Uber is a relatively new company, which started in the USA and has now been adopted in London and Manchester. Drivers are said to be vetted by the company, their vehicles registered, and they can then be called upon to driver Uber passengers to their destination. Passengers only need to install an app and can then use the app to effectively hail a taxi; a practice that black cab drivers have said is only legally allowed to be practiced by them. Despite previous fallings out with black cabbies, Mr Johnson has seemingly lent his support to the argument of the black cab drivers, by saying that Uber drivers are routinely breaking the law whenever they respond to such hails.

Black cabbies and Transport for London have also questioned the app that is used by Uber drivers and its legality. The app not only tracks cars, showing customers a photo of the driver, providing them with the registration plate of the vehicle that will collect them, and allowing them to see exactly where the car is while on its way to collect them. It is also used to register a credit card, and then used to determine the cost of the journey by calculating the time and distance travelled.

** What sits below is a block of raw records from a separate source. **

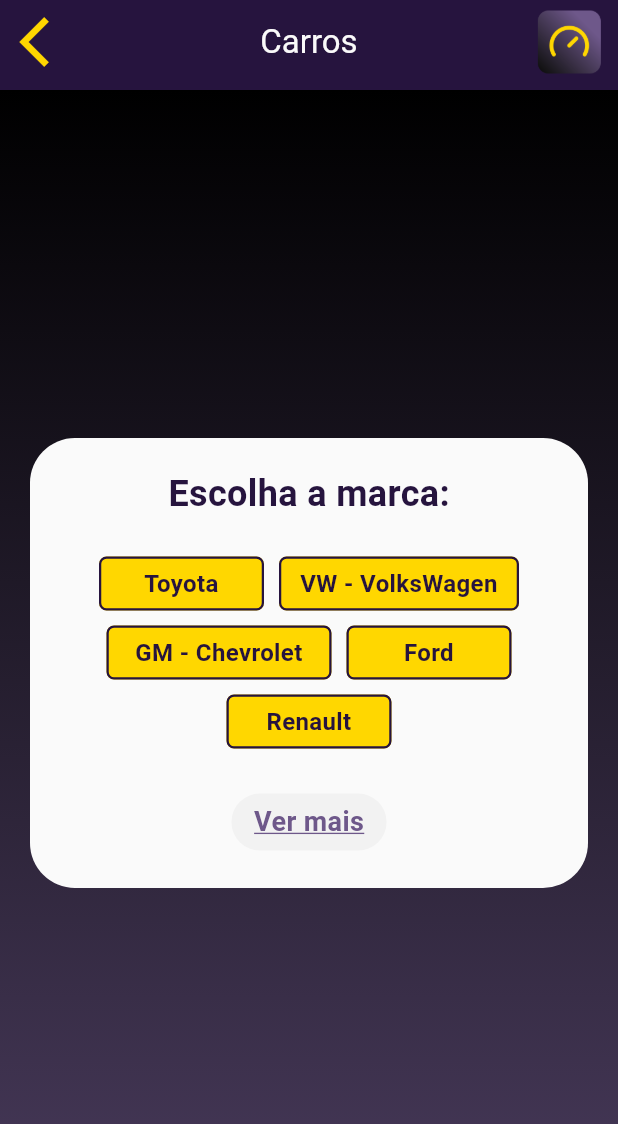
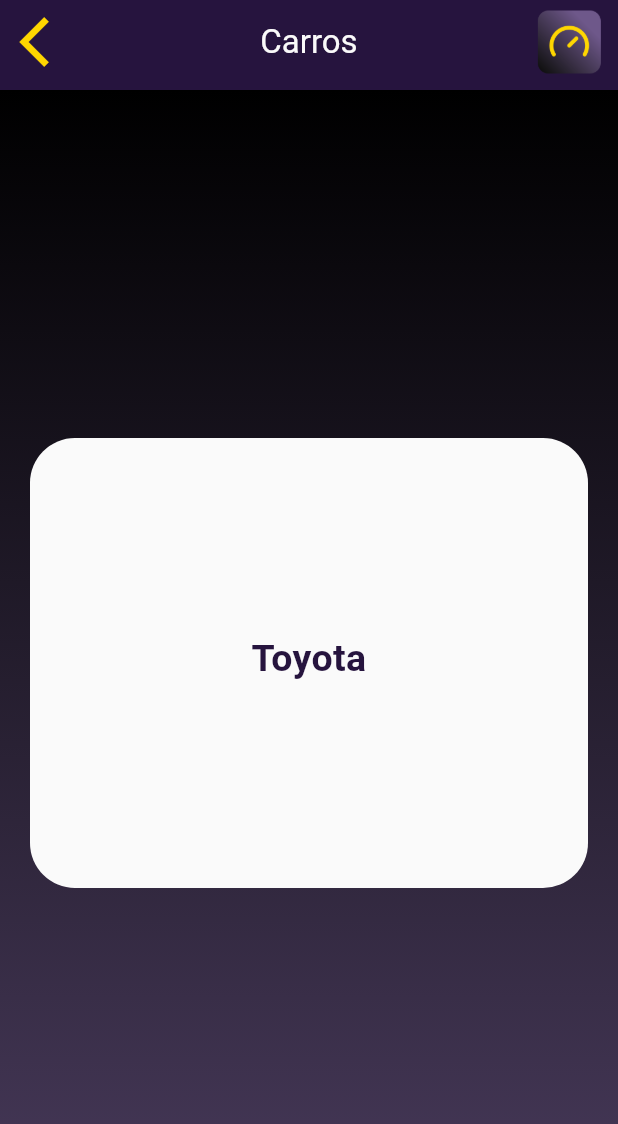
Before and after one commit to offkevyn/fipe_consulta, a Flutter app: the LookupView screen opened by its route, after a tap on "Toyota", on a phone screen of 412 x 824 dp. Shown: the top 1124 px of the screen. Run offline on Flutter 3.47's test engine with Material 3 defaults, Android fonts, the phone set to English and light mode, and no system bars; our stand-ins replace animated_custom_dropdown, dio, flutter_modular, lottie, package_info_plus, phosphor_flutter.

Commit message:
add: animation when choosing a brand

```diff
--- a/lib/app/modules/lookup/widget/steps/step_one/lookup_step_one.dart
+++ b/lib/app/modules/lookup/widget/steps/step_one/lookup_step_one.dart
@@ -17,14 +17,28 @@
   State<LookupStepOne> createState() => _LookupStepOneState();
 }
 
-class _LookupStepOneState extends State<LookupStepOne> {
+class _LookupStepOneState extends State<LookupStepOne>
+    with SingleTickerProviderStateMixin {
   late ChosenLookupState _chosenLookupState;
+
+  late double _animationContainer;
+  late int _durationAnimationContainer;
+  late double _animationText;
+  late int _durationAnimationText;
+
+  late bool _chosenBrand;
 
   @override
   void initState() {
     super.initState();
 
     _chosenLookupState = Modular.get();
+
+    _animationContainer = 1.0;
+    _animationText = 0.0;
+    _durationAnimationContainer = _durationAnimationText = 700;
+
+    _chosenBrand = false;
   }
 
   List<Widget> _itens() {
@@ -41,7 +55,12 @@
           text: e['name'],
           width: e['width'],
           onPressed: () {
-            print('Clicou em ${e['name']}');
+            _onChosenBrand(
+              brand: Brand(
+                name: e['name'],
+                cod: e['cod'],
+              ),
+            );
           },
         ),
       );
@@ -50,9 +69,24 @@
     return itens;
   }
 
-  _onChosenBrand({required Brand brand}) {
+  Future _onChosenBrand({required Brand brand}) async {
+    if (!_chosenBrand) {
+      _chosenBrand = true;
       _chosenLookupState.chosenLookup.value = ChosenLookup(brand: brand);
-    print('Brand: ${brand.name}');
+
+      Future.delayed(const Duration(milliseconds: 100), () {
+        setState(() {
+          _animationContainer = 0.0;
+        });
+      });
+
+      Future.delayed(Duration(milliseconds: _durationAnimationContainer - 250),
+          () {
+        setState(() {
+          _animationText = 1.0;
+        });
+      });
+    }
   }
 
   @override
@@ -61,25 +95,22 @@
       animation: _chosenLookupState.chosenLookup,
       builder: (context, _) {
         Brand brand = _chosenLookupState.chosenLookup.value.brand;
-          if (brand.isNotEmpty) {
-            return Column(
-              mainAxisAlignment: MainAxisAlignment.center,
+        return SingleChildScrollView(
+          child: Stack(
+            alignment: Alignment.center,
             children: [
-                Text(
-                  brand.name,
-                  maxLines: 1,
-                  textAlign: TextAlign.center,
-                  style: const TextStyle(
-                    color: ColorsApp.primary2,
-                    fontSize: 20,
-                    fontWeight: FontWeight.w500,
-                    overflow: TextOverflow.ellipsis,
+              AnimatedOpacity(
+                opacity: _animationContainer,
+                duration: Duration(
+                  milliseconds: _durationAnimationContainer,
                 ),
+                child: AnimatedScale(
+                  scale: _animationContainer,
+                  duration: Duration(
+                    milliseconds: _durationAnimationContainer,
                   ),
-              ],
-            );
-          } else {
-            return SingleChildScrollView(
+                  curve: Curves.easeInOutCirc,
+                  // curve: Curves.easeInOutBack,
                   child: Column(
                     children: [
                       const Text(
@@ -109,6 +140,7 @@
                               _onChosenBrand(brand: value);
                             },
                           );
+                          // _onChosenBrand(brand: Brand(name: 'Toyotaoff', cod: '123'));
                         },
                         child: Container(
                           padding: const EdgeInsets.symmetric(
@@ -133,8 +165,36 @@
                       )
                     ],
                   ),
+                ),
+              ),
+              AnimatedOpacity(
+                opacity: _animationText,
+                duration: Duration(
+                  milliseconds: _durationAnimationText,
+                ),
+                child: AnimatedScale(
+                  scale: _animationText,
+                  duration: Duration(
+                    milliseconds: _durationAnimationText,
+                  ),
+                  curve: Curves.bounceOut,
+                  child: Text(
+                    brand.name,
+                    maxLines: 1,
+                    textAlign: TextAlign.center,
+                    style: const TextStyle(
+                      color: ColorsApp.primary,
+                      fontSize: 25,
+                      fontWeight: FontWeight.w600,
+                      overflow: TextOverflow.ellipsis,
+                    ),
+                  ),
+                ),
+              ),
+            ],
+          ),
+        );
+      },
     );
   }
-        });
 }
-}
```
Lines whose indentation alone changed are shown as unchanged.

TfL has said that this calculative process means that the mobile phone and app technology is equivalent to that of a taximeter, and that only black cab drivers with The Knowledge are permitted to use this kind of device. Private hire drivers must provide a fixed fee before the journey begins, and cannot deviate from this charge.